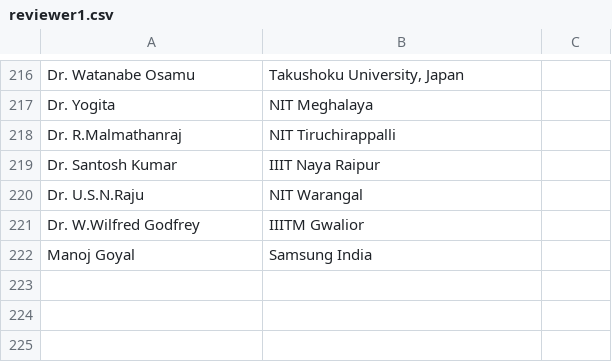
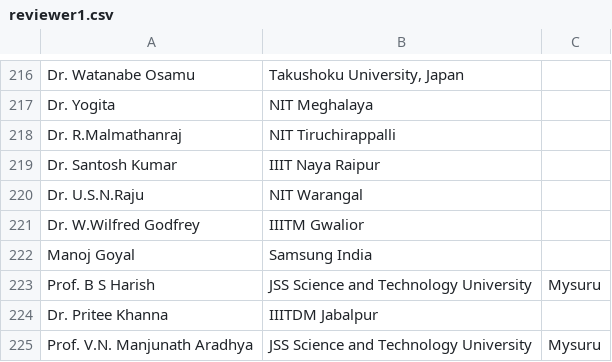
Before and after one commit to priyanshu0405/upcon2022, a CSV file: reviewer1.csv, drawn as a sheet; only a part is shown, gaps mark what is left out.

```diff
--- a/reviewer1.csv
+++ b/reviewer1.csv
@@ -222 +222,4 @@ Dr. W.Wilfred Godfrey,IIITM Gwalior
 Manoj Goyal, Samsung India
+Prof. B S Harish, JSS Science and Technology University, Mysuru
+Dr. Pritee Khanna, IIITDM Jabalpur
+Prof. V.N. Manjunath Aradhya, JSS Science and Technology University, Mysuru
```
Also changed, not shown: 4 other files.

------------------------------------------------------------------------

● Assignment: Find the word "Mysuru" in the data and show each line that holds it.

● Task result:
+Prof. B S Harish, JSS Science and Technology University, Mysuru
+Prof. V.N. Manjunath Aradhya, JSS Science and Technology University, Mysuru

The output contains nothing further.